Available records START

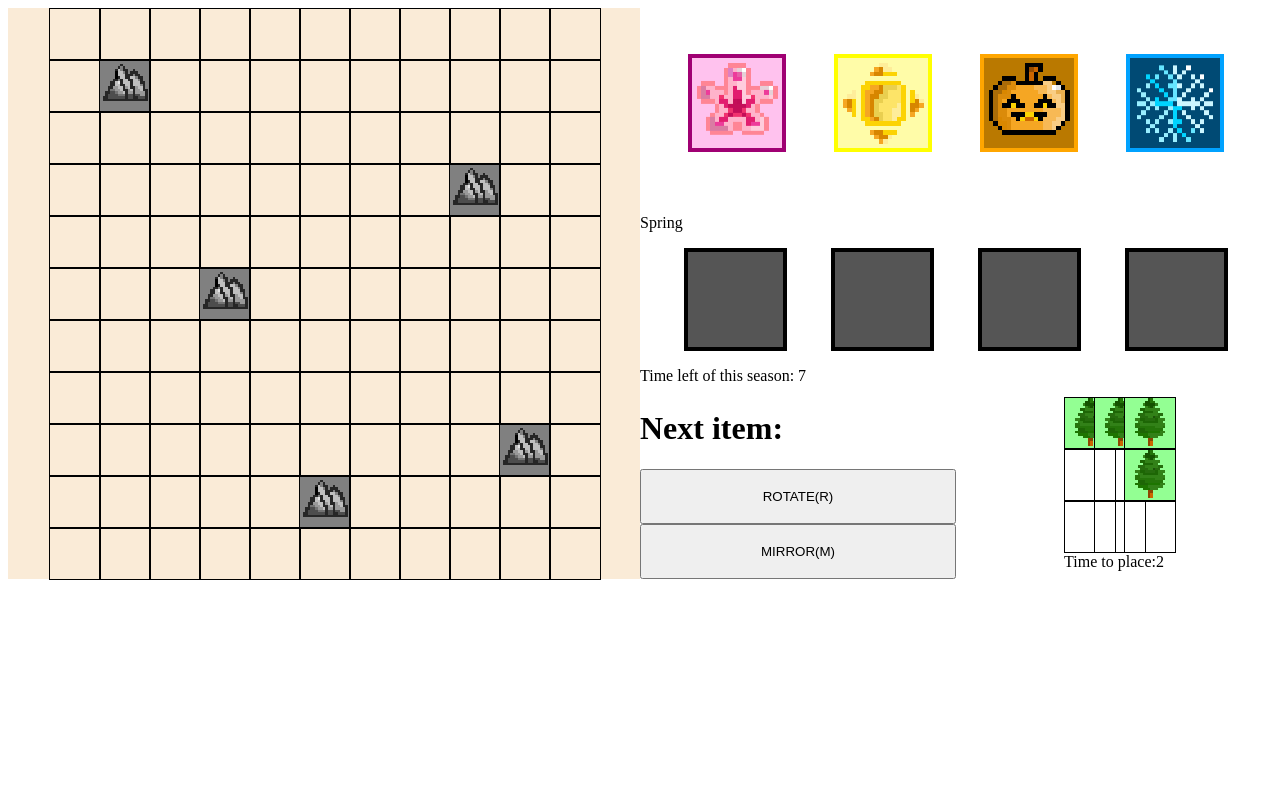
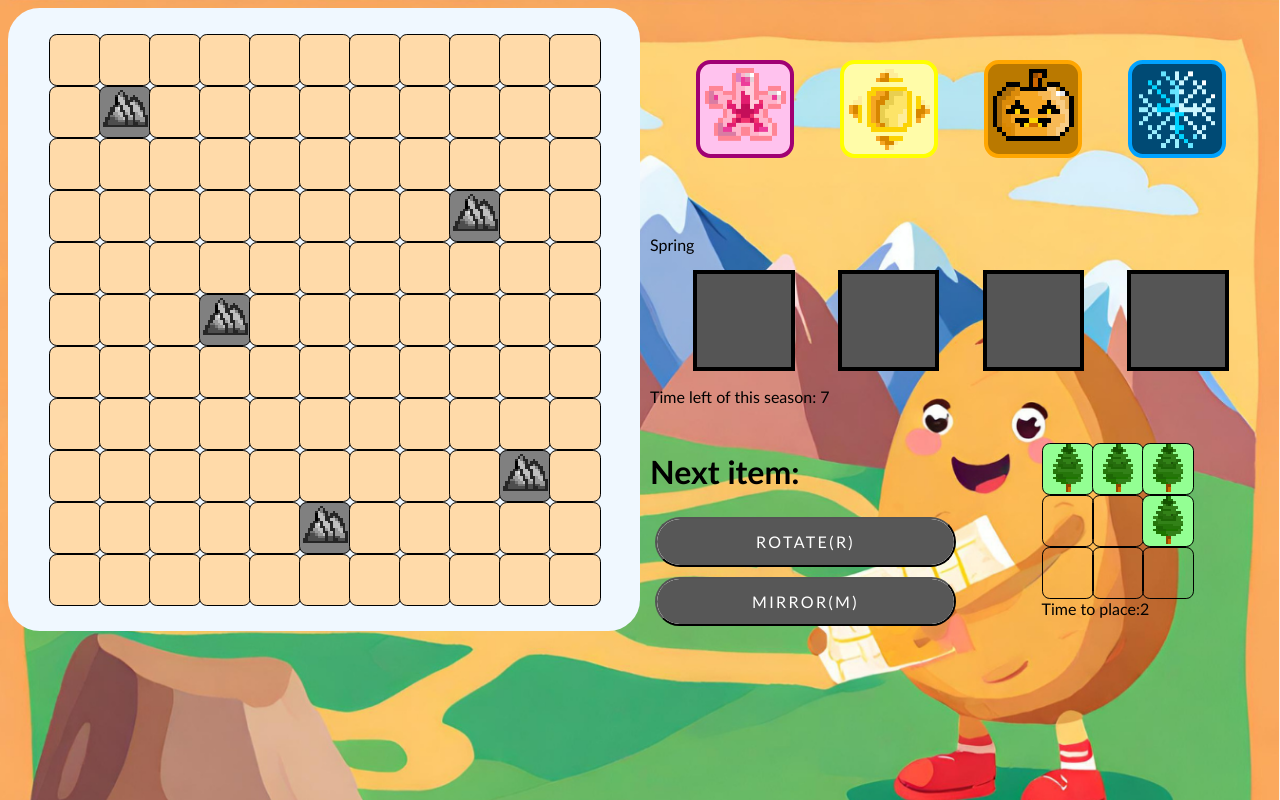
Before and after one commit to KristofBederna/TheMapper, a plain HTML site: page index.html in a window 1280 px wide. Drawn offline with Linux system fonts and the light colour scheme.

Commit message:
QOL update

```diff
--- a/script.js
+++ b/script.js
@@ -248,10 +248,13 @@ const elements = [
 
 //Elemek randomizálása
 let mixedElements = [];
-for (const element of elements) {
-  mixedElements.push(element);
+function randomizeElements() {
+  mixedElements = [];
+  for (const element of elements) {
+    mixedElements.push(element);
+  }
+  mixedElements.sort(() => Math.random() - 0.5);
 }
-mixedElements.sort(() => Math.random() - 0.5);
 
 //A következő elem feltöltése 0-val
 let nextItemContainer = document.querySelector("#nextItemContainer");
@@ -432,6 +435,7 @@ document.addEventListener("keypress", function (event) {
 });
 
 //Játékkezdet
+randomizeElements();
 convertToMatrix();
 update();
 
@@ -443,7 +447,7 @@ function canDraw(i, j) {
     for (let k = i; k < i + 3; k++) {
       for (let l = j; l < j + 3; l++) {
         try {
-          grid[k][l].style.border = "thick double crimson";
+          grid[k][l].style.border = "dashed crimson";
         } catch (error) {}
       }
     }
@@ -454,11 +458,11 @@ function canDraw(i, j) {
   //Ellenőrzi, hogy a 3x3-mas terület, ahová le akarjuk rakni, már tartalmaz-e olyan cellát, amiben van elem
   for (let k = i; k < i + 3; k++) {
     for (let l = j; l < j + 3; l++) {
-      grid[k][l].style.border = "thick double lightgreen";
+      grid[k][l].style.border = "dashed lightgreen";
       if (backgroundGrid[k][l].className != "grid-item") {
         //Ellenőrzi, hogy a 3x3-mas területen ütközne-e a cella egy olyan cellával, amit le akarunk rakni
         if (nextItemArray[k - i][l - j].className != "preview-item") {
-          grid[k][l].style.border = "thick double crimson";
+          grid[k][l].style.border = "dashed crimson";
           canPlace = false;
           return canPlace;
         }
@@ -476,7 +480,7 @@ function previewDraw(i, j) {
       for (let l = j; l < j + 3; l++) {
         if (nextItemArray[k - i][l - j].className != "preview-item") {
           grid[k][l].className = nextItemArray[k - i][l - j].className;
-          grid[k][l].style.border = "thick double lightgreen";
+          grid[k][l].style.border = "dashed lightgreen";
         }
       }
     }
@@ -540,10 +544,23 @@ seasonTimeLeft.innerHTML = "Time left of this season: 7";
 
 //Frissíti a szezonokat
 function updateSeasons() {
+    //A szezonból hátralévő napokat tárolja
+    let daysLeft = timeLeft % 7;
+  //Ha a hátralévő idő 1 nap és 2 napos kártyát húzunk, akkor a szezonnak vége
+  if (timeLeft % 7 == 1) {
+    if (mixedElements[0].time > 1) {
+      seasons.splice(0, 1);
+      currentSeason = seasons[0];
+      randomizeElements();
+      daysLeft += 6;
+      timeLeft--;
+    }
+  }
   //Ha a hátralévő idő 7-el osztható, akkor a következő szezonra ugrik a currentSeason
-  if (timeLeft % 7 == 0) {
+  else if (timeLeft % 7 == 0) {
     seasons.splice(0, 1);
     currentSeason = seasons[0];
+    randomizeElements();
   }
   //Ha 0-val egyenlő vagy kisebb a hátralévő idő akkor a játék véget ér
   if (timeLeft <= 0) {
@@ -552,8 +569,6 @@ function updateSeasons() {
   //Frissíti a jelenlegi szezont
   curentSeasonText.innerHTML = seasons[0].id;
 
-  //A szezonból hátralévő napokat tárolja
-  let daysLeft = timeLeft % 7;
   //Ha ez egyenlő 0-val, azaz szezont váltunk, akkor reseteli 7-re
   if (timeLeft % 7 == 0) {
     daysLeft += 7;
@@ -562,6 +577,7 @@ function updateSeasons() {
 }
 
 //TODO: Challange implementation
+//TODO: Season change if card's time is over the time left
 //TODO: MediaQuery for the tiles
 
 //Utils
--- a/style.css
+++ b/style.css
@@ -1,23 +1,81 @@
 :root {
   --grid-size-350px: 30px;
   --grid-size-450px-880px: 38px;
-  --grid-size-40px: 40px;
+  --grid-size-1024px: 44px;
   --grid-size-650px-1130px: 45px;
   --grid-size-1250px: 50px;
   --grid-size-1500px: 65px;
 }
 
+* {
+  font-family:'Trebuchet MS', 'Lucida Sans Unicode', 'Lucida Grande', 'Lucida Sans', Arial, sans-serif;
+}
+
+html {
+  background-image:url(img/background.png);
+  background-repeat: no-repeat;
+  background-size: cover;
+}
+
+button {
+  display: inline-block;
+  padding: 0.75rem 1.25rem;
+  border-radius: 10rem;
+  color: #fff;
+  text-transform: uppercase;
+  font-size: 1rem;
+  letter-spacing: 0.15rem;
+  transition: all 0.3s;
+  position: relative;
+  overflow: hidden;
+  z-index: 1;
+  margin: 5px;
+}
+button:after {
+  content: "";
+  position: absolute;
+  bottom: 0;
+  left: 0;
+  width: 100%;
+  height: 100%;
+  background-color: rgb(87, 87, 87);
+  border-radius: 10rem;
+  z-index: -2;
+}
+button:before {
+  content: "";
+  position: absolute;
+  bottom: 0;
+  left: 0;
+  width: 0%;
+  height: 100%;
+  background-color: #008fb3;
+  transition: all 0.3s;
+  border-radius: 10rem;
+  z-index: -1;
+}
+button:hover {
+  color: #fff;
+}
+button:hover:before {
+  width: 100%;
+}
+
 @media screen and (min-width: 350px) {
   #container {
-    max-height: 1024px;
+    height: 100%;
+    width: 100%;
     display: grid;
     grid-template-columns: repeat(2, 33.3%);
     grid-template-rows: repeat(2, 33.3%);
+    gap: 10px;
   }
 
   #map {
     grid-area: 1 / 1 / 3 / 4;
-    background-color: antiquewhite;
+    background-color: aliceblue;
+    border-radius: 5%;
+    padding: 1rem;
   }
 
   .grid-container {
@@ -39,6 +97,8 @@
     aspect-ratio: 1;
     border: 1px solid #000;
     width: var(--grid-size-350px);
+    border-radius: 15%;
+    background-color: rgb(255, 218, 169);
   }
 
   #Spring {
@@ -50,6 +110,7 @@
     background-size:cover;
     background-repeat: no-repeat;
     background-position-y: 0.3rem;
+    border-radius: 15%;
   }
 
   #Summer {
@@ -60,6 +121,7 @@
     background-image: url(./img/sun.svg);
     background-size:cover;
     background-repeat: no-repeat;
+    border-radius: 15%;
   }
 
   #Fall {
@@ -70,6 +132,7 @@
     background-image: url(./img/pumpkin.svg);
     background-size:cover;
     background-repeat: no-repeat;
+    border-radius: 15%;
   }
 
   #Winter {
@@ -82,6 +145,7 @@
     background-repeat: no-repeat;
     background-position-y: -0.1rem;
     background-position-x: 0.1rem;
+    border-radius: 15%;
   }
 
   #seasons {
@@ -139,6 +203,7 @@
     border: 1px solid #000;
     color: black;
     width: var(--grid-size-350px);
+    border-radius: 15%;
   }
 
   #placement #nextItemContainer .row {
@@ -155,6 +220,7 @@
     border: 1px solid #000;
     color: black;
     width: var(--grid-size-350px);
+    border-radius: 15%;
   }
 
   .forestTile {
@@ -166,6 +232,7 @@
     border: 1px solid #000;
     color: black;
     width: var(--grid-size-350px);
+    border-radius: 15%;
   }
 
   .townTile {
@@ -177,6 +244,7 @@
     border: 1px solid #000;
     color: black;
     width: var(--grid-size-350px);
+    border-radius: 15%;
   }
 
   .farmTile {
@@ -188,6 +256,7 @@
     border: 1px solid #000;
     color: black;
     width: var(--grid-size-350px);
+    border-radius: 15%;
   }
 
   .waterTile {
@@ -199,6 +268,7 @@
     border: 1px solid #000;
     color: black;
     width: var(--grid-size-350px);
+    border-radius: 15%;
   }
 }
 
@@ -258,6 +328,10 @@
   .waterTile {
     width: var(--grid-size-450px-880px);
   }
+  #placement #nextItemContainer .row {
+    display: grid;
+    grid-template-columns: repeat(3, var(--grid-size-450px-880px));
+  }
 }
 
 @media screen and (min-width: 650px) {
@@ -316,11 +390,15 @@
   .waterTile {
     width: var(--grid-size-650px-1130px);
   }
+  #placement #nextItemContainer .row {
+    display: grid;
+    grid-template-columns: repeat(3, var(--grid-size-650px-1130px));
+  }
 }
 
-@media screen and (min-width: 880px) {
+@media screen and (min-width: 1024px) {
   #container {
-    grid-template-columns: repeat(2, 50%);
+    grid-template-columns: repeat(1, 50%);
     grid-template-rows: repeat(3, 33.3%);
   }
 
@@ -329,15 +407,15 @@
   }
 
   .grid-container {
-    grid-template-rows: repeat(11, var(--grid-size-450px-880px));
+    grid-template-rows: repeat(11, var(--grid-size-1024px));
   }
 
   .row {
-    grid-template-columns: repeat(11, var(--grid-size-450px-880px));
+    grid-template-columns: repeat(11, var(--grid-size-1024px));
   }
 
   .grid-item {
-    width: var(--grid-size-450px-880px);
+    width: var(--grid-size-1024px);
   }
 
   #seasons {
@@ -353,47 +431,51 @@
   }
 
   #Spring {
-    width: 70px;
-    height: 70px;
+    width: 100px;
+    height: 100px;
   }
 
   #Summer {
-    width: 70px;
-    height: 70px;
+    width: 100px;
+    height: 100px;
   }
 
   #Fall {
-    width: 70px;
-    height: 70px;
+    width: 100px;
+    height: 100px;
   }
 
   #Winter {
-    width: 70px;
-    height: 70px;
+    width: 100px;
+    height: 100px;
   }
 
   #placement #nextItemContainer .preview-item {
-    width: var(--grid-size-450px-880px);
+    width: var(--grid-size-1024px);
   }
 
   .mountainTile {
-    width: var(--grid-size-450px-880px);
+    width: var(--grid-size-1024px);
   }
 
   .forestTile {
-    width: var(--grid-size-450px-880px);
+    width: var(--grid-size-1024px);
   }
 
   .townTile {
-    width: var(--grid-size-450px-880px);
+    width: var(--grid-size-1024px);
   }
 
   .farmTile {
-    width: var(--grid-size-450px-880px);
+    width: var(--grid-size-1024px);
   }
 
   .waterTile {
-    width: var(--grid-size-450px-880px);
+    width: var(--grid-size-1024px);
+  }
+  #placement #nextItemContainer .row {
+    display: grid;
+    grid-template-columns: repeat(3, var(--grid-size-1024px));
   }
 }
 
@@ -453,6 +535,10 @@
   .waterTile {
     width: var(--grid-size-650px-1130px);
   }
+  #placement #nextItemContainer .row {
+    display: grid;
+    grid-template-columns: repeat(3, var(--grid-size-650px-1130px));
+  }
 }
 
 @media screen and (min-width: 1250px) {
@@ -490,6 +576,10 @@
 
   .waterTile {
     width: var(--grid-size-1250px);
+  }
+  #placement #nextItemContainer .row {
+    display: grid;
+    grid-template-columns: repeat(3, var(--grid-size-1250px));
   }
 }
 
@@ -529,4 +619,8 @@
   .waterTile {
     width: var(--grid-size-1500px);
   }
+  #placement #nextItemContainer .row {
+    display: grid;
+    grid-template-columns: repeat(3, var(--grid-size-1500px));
+  }
 }
```
Also changed, not shown: img/background.png (added).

Available records END

Exercise prompt: From the data, list each line in which the string "mixedElements" appears.

Task output:
 let mixedElements = [];
-  mixedElements.push(element);
+  mixedElements = [];
+    mixedElements.push(element);
+  mixedElements.sort(() => Math.random() - 0.5);
-mixedElements.sort(() => Math.random() - 0.5);
+    if (mixedElements[0].time > 1) {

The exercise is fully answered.